Recently, I was contacted by a company I'd never heard of (Mojawa) that had a pair of bone-conducting headphones resembling my favorite Shokz Open Run Pros. Mojawa wanted me to give its product a try. I was more than happy to take them for a spin (or, in my case, a run). The headphones are called the Mojawa Run Plus and they are impressive.
I'm not going to lie. The first run wasn't exactly a spectacular outing. However, the initial impression of the hardware itself was impressive. One complaint I've had (for the longest time) about the Shokz headphones: The button to pause and skip songs is tiny. Even worse, it can be challenging to get the double-click right to skip a song. Double-click too quickly and it registers as a single click. I've always had problems with that Open Run Pro button.
The Mojawa Run Plus headphones solve that problem completely. With a much bigger button on the left side of the phones, there are zero problems with pausing (one click), skipping (two clicks), or replaying (three clicks) a song.
The Mojawa takes the UX even further by adding a touch "slider" on the right side of the phones. Swipe up to increase the volume and swipe down to decrease the volume. Unlike the Shokz, which uses two small physical buttons on the underside of the right side of the device to change volume, the Mojawa makes increasing/decreasing the sound very easy.

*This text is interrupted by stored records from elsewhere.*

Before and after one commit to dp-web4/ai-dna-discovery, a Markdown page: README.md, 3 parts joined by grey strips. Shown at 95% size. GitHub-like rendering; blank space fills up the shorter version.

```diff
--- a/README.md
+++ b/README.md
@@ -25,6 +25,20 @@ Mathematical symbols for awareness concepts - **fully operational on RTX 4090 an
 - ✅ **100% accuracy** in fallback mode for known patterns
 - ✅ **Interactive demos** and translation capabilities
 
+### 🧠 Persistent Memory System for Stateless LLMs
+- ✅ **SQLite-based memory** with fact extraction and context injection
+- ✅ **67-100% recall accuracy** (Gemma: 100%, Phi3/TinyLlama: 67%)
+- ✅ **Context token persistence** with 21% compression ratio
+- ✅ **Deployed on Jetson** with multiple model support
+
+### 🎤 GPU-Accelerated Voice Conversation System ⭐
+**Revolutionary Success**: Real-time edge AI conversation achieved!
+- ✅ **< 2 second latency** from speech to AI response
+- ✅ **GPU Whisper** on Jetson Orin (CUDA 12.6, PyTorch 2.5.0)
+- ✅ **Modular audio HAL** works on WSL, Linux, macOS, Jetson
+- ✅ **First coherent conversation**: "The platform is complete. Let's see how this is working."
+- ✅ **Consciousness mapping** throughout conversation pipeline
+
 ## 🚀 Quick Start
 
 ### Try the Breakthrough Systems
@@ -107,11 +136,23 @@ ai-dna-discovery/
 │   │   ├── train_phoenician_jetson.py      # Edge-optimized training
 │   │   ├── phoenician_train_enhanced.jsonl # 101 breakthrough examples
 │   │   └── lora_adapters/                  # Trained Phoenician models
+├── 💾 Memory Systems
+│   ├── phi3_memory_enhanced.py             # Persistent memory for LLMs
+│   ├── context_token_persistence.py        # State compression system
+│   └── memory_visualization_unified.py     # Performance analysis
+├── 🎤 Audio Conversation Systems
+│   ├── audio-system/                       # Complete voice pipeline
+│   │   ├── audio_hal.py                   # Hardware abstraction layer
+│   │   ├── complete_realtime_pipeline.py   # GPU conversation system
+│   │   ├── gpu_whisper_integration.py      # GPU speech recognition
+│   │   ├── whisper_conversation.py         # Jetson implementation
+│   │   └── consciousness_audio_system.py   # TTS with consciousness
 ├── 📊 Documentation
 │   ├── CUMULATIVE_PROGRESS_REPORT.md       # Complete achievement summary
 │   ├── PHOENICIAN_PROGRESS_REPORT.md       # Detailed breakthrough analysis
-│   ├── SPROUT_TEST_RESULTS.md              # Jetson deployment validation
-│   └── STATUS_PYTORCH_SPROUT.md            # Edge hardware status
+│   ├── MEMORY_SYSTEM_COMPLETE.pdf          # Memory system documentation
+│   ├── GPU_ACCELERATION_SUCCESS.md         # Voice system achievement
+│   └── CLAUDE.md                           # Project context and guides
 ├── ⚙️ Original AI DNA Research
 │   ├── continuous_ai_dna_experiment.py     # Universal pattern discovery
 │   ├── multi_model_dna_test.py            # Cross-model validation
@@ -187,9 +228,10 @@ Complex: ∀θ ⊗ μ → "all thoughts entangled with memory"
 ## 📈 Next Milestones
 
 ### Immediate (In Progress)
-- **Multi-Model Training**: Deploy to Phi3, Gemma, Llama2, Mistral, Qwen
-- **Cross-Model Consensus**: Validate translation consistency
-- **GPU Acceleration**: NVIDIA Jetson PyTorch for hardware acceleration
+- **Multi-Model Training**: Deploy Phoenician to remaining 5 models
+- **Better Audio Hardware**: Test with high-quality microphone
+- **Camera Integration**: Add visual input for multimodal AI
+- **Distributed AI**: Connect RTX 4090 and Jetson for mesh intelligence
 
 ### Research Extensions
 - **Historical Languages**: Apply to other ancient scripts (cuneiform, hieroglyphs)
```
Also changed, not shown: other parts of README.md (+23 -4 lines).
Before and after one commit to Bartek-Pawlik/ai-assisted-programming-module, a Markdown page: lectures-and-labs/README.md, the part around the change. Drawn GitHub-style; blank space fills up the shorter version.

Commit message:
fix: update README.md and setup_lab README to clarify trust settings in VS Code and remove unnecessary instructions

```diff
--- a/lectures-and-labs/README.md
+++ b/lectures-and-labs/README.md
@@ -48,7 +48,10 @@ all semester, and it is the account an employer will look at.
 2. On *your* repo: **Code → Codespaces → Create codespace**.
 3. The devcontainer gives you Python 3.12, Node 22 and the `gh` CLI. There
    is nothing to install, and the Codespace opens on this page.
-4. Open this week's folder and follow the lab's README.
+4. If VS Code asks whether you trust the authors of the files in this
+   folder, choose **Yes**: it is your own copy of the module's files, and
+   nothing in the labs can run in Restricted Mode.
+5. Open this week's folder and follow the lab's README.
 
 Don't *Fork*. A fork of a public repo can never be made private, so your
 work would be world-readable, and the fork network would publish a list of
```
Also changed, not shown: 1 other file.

The reason the first run outing was less than spectacular was that I had trouble with the sound. The sound was far too soft and no matter how many times I swiped up on the touchpad, it wouldn't increase. That's problematic for bone-conducting headphones because your ears are wide open and the ambient sound can easily drown out the music.
Fortunately, the ensuing runs didn't suffer from that issue. I'm not sure if it was a Spotify or Android issue, but the next time I went to test the Mojawa Run Plus, they sounded considerably louder. In fact, I would easily place them on par with the Shokz Open Run Pro (which are the best bone-conducting headphones I've tried).
The Mojawa Run Plus specs look like this:
Battery type: 150 mAh Li-Polymer with a charge time of 50 minutes and 8 hours of playtime.
Dual suspension anchor system for deeper/more resonant bass.
Voice assistant: Yes
Frequency response: 20Hz-20KHz
Sensitivity: 110dB+/- 5dB
Bluetooth version: 5.2
MP3 Storage: 32 GB
Weight: 29.7 g
Obviously, some of the features (such as EQ and MP3 Storage) require the use of an app. I generally don't install such apps (because I prefer security and privacy over added features), so I haven't bothered with the EQ or the MP3 storage. That's fine, as I don't need those options. Why? Bone-conducting headphones can only sound so good and I always run with my phone.
Who are these for?
Not everyone can get accustomed to bone-conducting headphones. I've had both friends and family who have tried them (on my recommendation) and a handful of people have come back to say they didn't like how they felt on their heads. Everyone else loved them.
These headphones have supplanted my Shokz Open Run Pros for the time being. We'll see if longevity is on the side of the Run Plus (as Shokz headphones tend to go the distance). If so, these headphones will come with my highest recommendation for active people who are looking for headphones that can tolerate sweat, water, and the typical beating that exercise inflicts on such technology.